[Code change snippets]

____________________

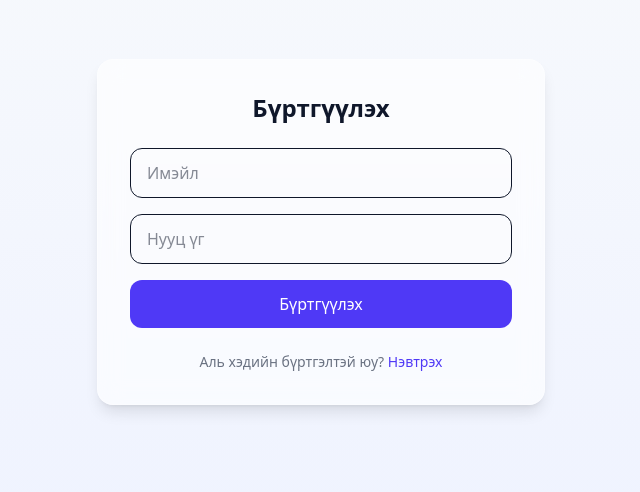
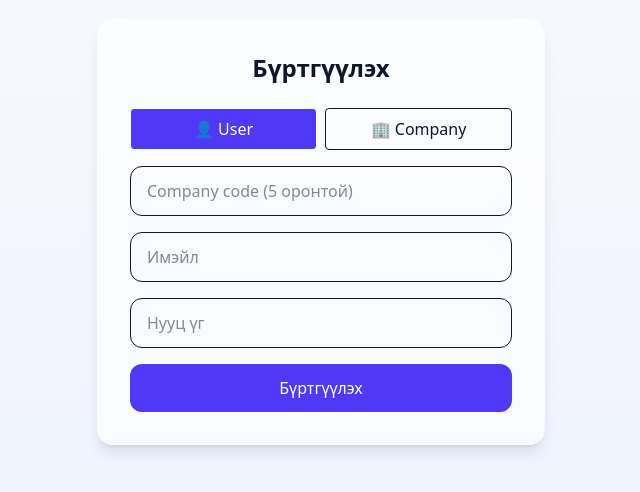
Before and after one commit to iAmSexyAndIknowIt01/insightBiz, a Next.js app: page /register in a window 1280 px wide. Shown: the part 168-660 px from the top of the page, without its empty margins (319-959 px from the left). Built offline with nearby package versions, Linux system fonts and the light colour scheme; no server answers.

Commit message:
register page modified company register on the line

```diff
--- /dev/null
+++ b/src/app/api/auth/register/route.ts
@@ -0,0 +1,129 @@
+import { NextResponse } from "next/server"
+import { createClient } from "@supabase/supabase-js"
+
+const supabase = createClient(
+  process.env.NEXT_PUBLIC_SUPABASE_URL!,
+  process.env.SUPABASE_SERVICE_ROLE_KEY!
+)
+
+// 🔥 5 digit unique code
+const generateCompanyCode = async (): Promise<string> => {
+  while (true) {
+    const code = Math.floor(10000 + Math.random() * 90000).toString()
+
+    const { data } = await supabase
+      .from("mt_company")
+      .select("id")
+      .eq("company_code", code)
+      .maybeSingle()
+
+    if (!data) return code
+  }
+}
+
+export async function POST(req: Request) {
+  let userId: string | null = null
+
+  try {
+    const body = await req.json()
+
+    const {
+      email,
+      password,
+      mode,
+      company_name,
+      company_code,
+    } = body
+
+    // =========================
+    // 🔐 CREATE AUTH USER
+    // =========================
+    const { data: authData, error: authError } =
+      await supabase.auth.admin.createUser({
+        email,
+        password,
+        email_confirm: true,
+      })
+
+    if (authError) throw new Error(authError.message)
+
+    userId = authData.user.id
+
+    // =========================
+    // 👤 USER MODE
+    // =========================
+    if (mode === "user") {
+      if (!company_code) {
+        throw new Error("Company code required")
+      }
+
+      // 👉 company lookup
+      const { data: company, error: companyError } = await supabase
+        .from("mt_company")
+        .select("id")
+        .eq("company_code", company_code)
+        .maybeSingle()
+
+      if (companyError) throw companyError
+      if (!company) throw new Error("Company code буруу байна")
+
+      console.log("✅ company.id:", company.id)
+
+      // 🔥 UPSERT ашиглаж байна
+      const { error: profileError } = await supabase
+        .from("profiles")
+        .upsert(
+          {
+            id: userId,
+            email,
+            company_id: company.id,
+          },
+          { onConflict: "id" } // 👈 KEY FIX
+        )
+
+      if (profileError) throw profileError
+
+      return NextResponse.json({ success: true })
+    }
+
+    // =========================
+    // 🏢 COMPANY MODE
+    // =========================
+    if (mode === "company") {
+      if (!company_name) {
+        throw new Error("Company name required")
+      }
+
+      const code = await generateCompanyCode()
+
+      const { error } = await supabase.from("mt_company").insert([
+        {
+          name: company_name,
+          owner_id: userId,
+          company_mail: email,
+          company_code: code,
+        },
+      ])
+
+      if (error) throw error
+
+      return NextResponse.json({
+        success: true,
+        company_code: code,
+      })
+    }
+
+    throw new Error("Invalid mode")
+
+  } catch (err: unknown) {
+    // 🔥 rollback auth user
+    if (userId) {
+      await supabase.auth.admin.deleteUser(userId)
+    }
+
+    return NextResponse.json(
+      { error: (err as Error).message },
+      { status: 500 }
+    )
+  }
+}
--- a/src/app/dashboard/page.tsx
+++ b/src/app/dashboard/page.tsx
@@ -37,7 +37,9 @@ export default function Dashboard() {
 
       setUser(data.user)
 
+      // eslint-disable-next-line react-hooks/immutability
       await fetchIncome(data.user.id)
+      // eslint-disable-next-line react-hooks/immutability
       await fetchCustomerCount(data.user.id)
     }
 
@@ -86,6 +88,7 @@ export default function Dashboard() {
     const chartArr = Object.keys(grouped)
       .sort((a, b) => new Date(a).getTime() - new Date(b).getTime())
       .map((key) => {
+        // eslint-disable-next-line @typescript-eslint/no-unused-vars
         const [year, month] = key.split("-")
 
         return {
--- a/src/components/AuthForm.tsx
+++ b/src/components/AuthForm.tsx
@@ -14,56 +14,92 @@ export default function AuthForm({ type }: Props) {
 
   const [email, setEmail] = useState("")
   const [password, setPassword] = useState("")
+
+  const [mode, setMode] = useState<"user" | "company">("user")
+
+  const [companyName, setCompanyName] = useState("")
+  const [companyCode, setCompanyCode] = useState("")
+
   const [loading, setLoading] = useState(false)
   const [error, setError] = useState("")
 
+  const validate = () => {
+    if (!email.includes("@")) return "Имэйл буруу байна"
+    if (password.length < 6) return "Нууц үг хамгийн багадаа 6 тэмдэгт"
+
+    if (!isLogin) {
+      if (mode === "company" && !companyName.trim()) {
+        return "Компанийн нэр оруулна уу"
+      }
+
+      if (mode === "user") {
+        if (!companyCode) return "Company code оруулна уу"
+        if (companyCode.length !== 5)
+          return "Company code 5 оронтой байх ёстой"
+      }
+    }
+
+    return ""
+  }
+
   const handleSubmit = async (e: React.FormEvent) => {
     e.preventDefault()
+
+    const validationError = validate()
+    if (validationError) {
+      setError(validationError)
+      return
+    }
+
     setLoading(true)
     setError("")
 
     try {
+      // ======================
+      // 🔐 LOGIN
+      // ======================
       if (isLogin) {
-        // 🔐 LOGIN
-        const { error: loginError } = await supabase.auth.signInWithPassword({
+        const { error } = await supabase.auth.signInWithPassword({
           email,
           password,
         })
 
-        if (loginError) throw loginError
+        if (error) throw error
 
-        // 👇 USER ID авах
-        const { data: userData } = await supabase.auth.getUser()
-        const userId = userData.user?.id
+        router.push("/dashboard")
+        return
+      }
 
-        // 👇 SESSION-д хадгалах
-        if (userId) {
-          sessionStorage.setItem("user_id", userId)
-          console.log("User ID saved to sessionStorage:", userId)
-        }
-
-        // 👇 MODE шалгах
-        const mode = sessionStorage.getItem("mode")
-
-        if (mode === "client") {
-          sessionStorage.removeItem("mode")
-          router.push("/client")
-        } else {
-          router.push("/dashboard")
-        }
-
-      } else {
-        // 📝 REGISTER
-        const { error: registerError } = await supabase.auth.signUp({
+      // ======================
+      // 📝 REGISTER
+      // ======================
+      const res = await fetch("/api/auth/register", {
+        method: "POST",
+        headers: {
+          "Content-Type": "application/json",
+        },
+        body: JSON.stringify({
           email,
           password,
-        })
+          mode,
+          company_name: companyName,
+          company_code: companyCode,
+        }),
+      })
 
-        if (registerError) throw registerError
+      const data = await res.json()
 
-        alert("Бүртгэл амжилттай! Email баталгаажуулна уу.")
-        router.push("/login")
+      if (!res.ok) throw new Error(data.error)
+
+      if (mode === "company") {
+        alert(
+          `🎉 Компани амжилттай бүртгэгдлээ!\n\nТаны код: ${data.company_code}`
+        )
+      } else {
+        alert("🎉 Амжилттай бүртгэгдлээ!")
       }
+
+      router.push("/login")
 
     } catch (err: unknown) {
       setError(err instanceof Error ? err.message : "Алдаа гарлаа")
@@ -82,6 +118,61 @@ export default function AuthForm({ type }: Props) {
 
         <form onSubmit={handleSubmit} className="space-y-4">
 
+          {/* MODE */}
+          {!isLogin && (
+            <div className="flex gap-2">
+              <button
+                type="button"
+                onClick={() => {
+                  setMode("user")
+                  setError("")
+                }}
+                className={`flex-1 p-2 border rounded ${
+                  mode === "user" ? "bg-indigo-600 text-white" : ""
+                }`}
+              >
+                👤 User
+              </button>
+
+              <button
+                type="button"
+                onClick={() => {
+                  setMode("company")
+                  setError("")
+                }}
+                className={`flex-1 p-2 border rounded ${
+                  mode === "company" ? "bg-indigo-600 text-white" : ""
+                }`}
+              >
+                🏢 Company
+              </button>
+            </div>
+          )}
+
+          {/* COMPANY NAME */}
+          {!isLogin && mode === "company" && (
+            <input
+              placeholder="Компанийн нэр"
+              value={companyName}
+              onChange={(e) => setCompanyName(e.target.value)}
+              className="w-full px-4 py-3 border rounded-xl"
+            />
+          )}
+
+          {/* COMPANY CODE */}
+          {!isLogin && mode === "user" && (
+            <input
+              placeholder="Company code (5 оронтой)"
+              value={companyCode}
+              onChange={(e) =>
+                setCompanyCode(e.target.value.replace(/\D/g, ""))
+              }
+              maxLength={5}
+              className="w-full px-4 py-3 border rounded-xl"
+            />
+          )}
+
+          {/* EMAIL */}
           <input
             type="email"
             placeholder="Имэйл"
@@ -91,6 +182,7 @@ export default function AuthForm({ type }: Props) {
             required
           />
 
+          {/* PASSWORD */}
           <input
             type="password"
             placeholder="Нууц үг"
@@ -101,29 +193,22 @@ export default function AuthForm({ type }: Props) {
           />
 
           {error && (
-            <p className="text-red-500 text-sm">{error}</p>
+            <p className="text-red-500 text-sm text-center">{error}</p>
           )}
 
           <button
             type="submit"
             disabled={loading}
-            className="w-full bg-indigo-600 text-white py-3 rounded-xl"
+            className="w-full bg-indigo-600 text-white py-3 rounded-xl disabled:opacity-50"
           >
-            {loading ? "Түр хүлээнэ үү..." : isLogin ? "Нэвтрэх" : "Бүртгүүлэх"}
+            {loading
+              ? "Түр хүлээнэ үү..."
+              : isLogin
+              ? "Нэвтрэх"
+              : "Бүртгүүлэх"}
           </button>
 
         </form>
-
-        <p className="text-center text-sm text-gray-500 mt-6">
-          {isLogin ? "Бүртгэлгүй юу?" : "Аль хэдийн бүртгэлтэй юу?"}{" "}
-          <a
-            href={isLogin ? "/register" : "/login"}
-            className="text-indigo-600"
-          >
-            {isLogin ? "Бүртгүүлэх" : "Нэвтрэх"}
-          </a>
-        </p>
-
       </div>
     </div>
   )
```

____________________

■ What to work on ■
Search the data for "useState" and list every line in which it occurs.

■ Result of the task ■
   const [email, setEmail] = useState("")
   const [password, setPassword] = useState("")
+  const [mode, setMode] = useState<"user" | "company">("user")
+  const [companyName, setCompanyName] = useState("")
+  const [companyCode, setCompanyCode] = useState("")
   const [loading, setLoading] = useState(false)
   const [error, setError] = useState("")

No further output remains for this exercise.